a story lives forever
Register
Sign in
Form submission failed!

Stay signed in

Recover your password?
Register
Form submission failed!

Web of Stories Ltd would like to keep you informed about our products and services.

Please untick here if you DO NOT wish us to contact you about our products and services.

I have read and accepted the Terms & Conditions.

Please note: Your email and any private information provided at registration will not be passed on to other individuals or organisations without your specific approval.

Video URL

You must be registered to use this feature. Sign in or register.

Loading the player... If you can't see this video please get the Flash Player.

NEXT STORY

Breakfast on the move

RELATED STORIES

Dining on poached eggs on toast
Brian Aldiss Writer
Comments (0) Please sign in or register to add comments

There were things that I didn't like. I mean, we were marched about a lot, and we couldn't go far. But that was... gradually, things were relaxed. Some people had become ill on ship-board, and so they were taken away to somewhere, I don't know – hanged, drawn and quartered, for all I knew.

But we... those of us surviving... would go down into the village at night, and it was terribly exotic. Of course, there was no electricity – the British wouldn't have electricity, but chaps would have flares and lights of all kinds of little sparklers… goodness knows what. And it seemed a marvellous place. But, chaps would come and say, 'Sahib, you want something to eat?' Well, of course we wanted something to eat. And so… but there was one restaurant that used to do poached eggs on toast! So, instead of eating the local khana, we ate eggs on toast. Pathetic, when I think of it.

Brian Aldiss (1925-2017) was an English writer and anthologies editor, best known for his science fiction novels and short stories. He was educated at Framlingham College, Suffolk, and West Buckland School, Devon, and served in the Royal Signals between 1943-1947. After leaving the army, Aldiss worked as a bookseller in Oxford, an experience which provided the setting for his first book, 'The Brightfount Diaries' (1955). His first science fiction novel, 'Non-Stop', was published in 1958 while he was working as literary editor of the 'Oxford Mail'. His many prize-winning science fiction titles include 'Hothouse' (1962), which won the Hugo Award, 'The Saliva Tree' (1966), which was awarded the Nebula, and 'Helliconia Spring' (1982), which won both the British Science Fiction Association Award and the John W Campbell Memorial Award. Several of his books have been adapted for the cinema. His story, 'Supertoys Last All Summer Long', was adapted and released as the film 'AI' in 2001. His book 'Jocasta' (2005), is a reworking of Sophocles' classic Theban plays, 'Oedipus Rex' and 'Antigone'.

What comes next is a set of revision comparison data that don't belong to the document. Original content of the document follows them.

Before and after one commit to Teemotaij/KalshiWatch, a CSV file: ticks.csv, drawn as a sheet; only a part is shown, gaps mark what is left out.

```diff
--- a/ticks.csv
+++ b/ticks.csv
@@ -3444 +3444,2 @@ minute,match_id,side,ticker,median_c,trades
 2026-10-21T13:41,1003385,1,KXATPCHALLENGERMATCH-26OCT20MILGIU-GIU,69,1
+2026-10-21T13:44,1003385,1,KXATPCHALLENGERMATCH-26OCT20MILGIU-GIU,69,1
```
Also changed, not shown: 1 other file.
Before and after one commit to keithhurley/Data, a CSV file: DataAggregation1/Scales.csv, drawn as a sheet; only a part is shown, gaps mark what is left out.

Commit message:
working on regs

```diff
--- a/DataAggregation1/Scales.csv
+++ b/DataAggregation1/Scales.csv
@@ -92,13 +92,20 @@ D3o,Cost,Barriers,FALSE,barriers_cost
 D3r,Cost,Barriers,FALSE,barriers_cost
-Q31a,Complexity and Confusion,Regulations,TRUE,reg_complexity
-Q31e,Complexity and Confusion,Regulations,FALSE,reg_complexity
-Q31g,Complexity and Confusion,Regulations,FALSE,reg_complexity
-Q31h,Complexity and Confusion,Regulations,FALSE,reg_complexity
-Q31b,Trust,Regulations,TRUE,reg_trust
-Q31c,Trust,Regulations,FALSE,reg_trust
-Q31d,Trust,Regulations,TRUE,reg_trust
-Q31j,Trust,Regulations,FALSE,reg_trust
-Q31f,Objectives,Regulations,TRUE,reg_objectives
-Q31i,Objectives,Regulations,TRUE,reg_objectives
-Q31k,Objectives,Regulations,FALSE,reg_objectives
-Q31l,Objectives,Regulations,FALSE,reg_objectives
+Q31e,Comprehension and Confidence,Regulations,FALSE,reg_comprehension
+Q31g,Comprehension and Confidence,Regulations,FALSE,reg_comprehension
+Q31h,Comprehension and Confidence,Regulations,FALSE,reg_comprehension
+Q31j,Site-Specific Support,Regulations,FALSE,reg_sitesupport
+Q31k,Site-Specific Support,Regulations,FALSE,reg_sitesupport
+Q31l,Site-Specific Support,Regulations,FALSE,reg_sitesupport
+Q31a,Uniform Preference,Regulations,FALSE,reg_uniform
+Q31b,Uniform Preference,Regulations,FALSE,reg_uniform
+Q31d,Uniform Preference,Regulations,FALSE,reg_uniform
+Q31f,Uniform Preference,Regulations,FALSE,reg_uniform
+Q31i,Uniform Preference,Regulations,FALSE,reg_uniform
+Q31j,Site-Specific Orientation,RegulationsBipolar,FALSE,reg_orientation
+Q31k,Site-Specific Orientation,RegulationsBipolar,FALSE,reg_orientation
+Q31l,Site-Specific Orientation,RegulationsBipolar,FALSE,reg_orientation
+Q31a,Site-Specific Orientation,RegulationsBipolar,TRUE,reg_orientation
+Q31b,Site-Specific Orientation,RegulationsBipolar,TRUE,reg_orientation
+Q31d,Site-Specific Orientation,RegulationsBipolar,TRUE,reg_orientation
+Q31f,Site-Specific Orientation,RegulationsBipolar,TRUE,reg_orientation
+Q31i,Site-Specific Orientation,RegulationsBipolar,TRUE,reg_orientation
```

Listeners: Christopher Sykes

Christopher Sykes is an independent documentary producer who has made a number of films about science and scientists for BBC TV, Channel Four, and PBS.

Tags: army, marching, village, lights, food, poached eggs

Duration: 1 minute, 26 seconds

Date story recorded: September 2014

Date story went live: 17 August 2015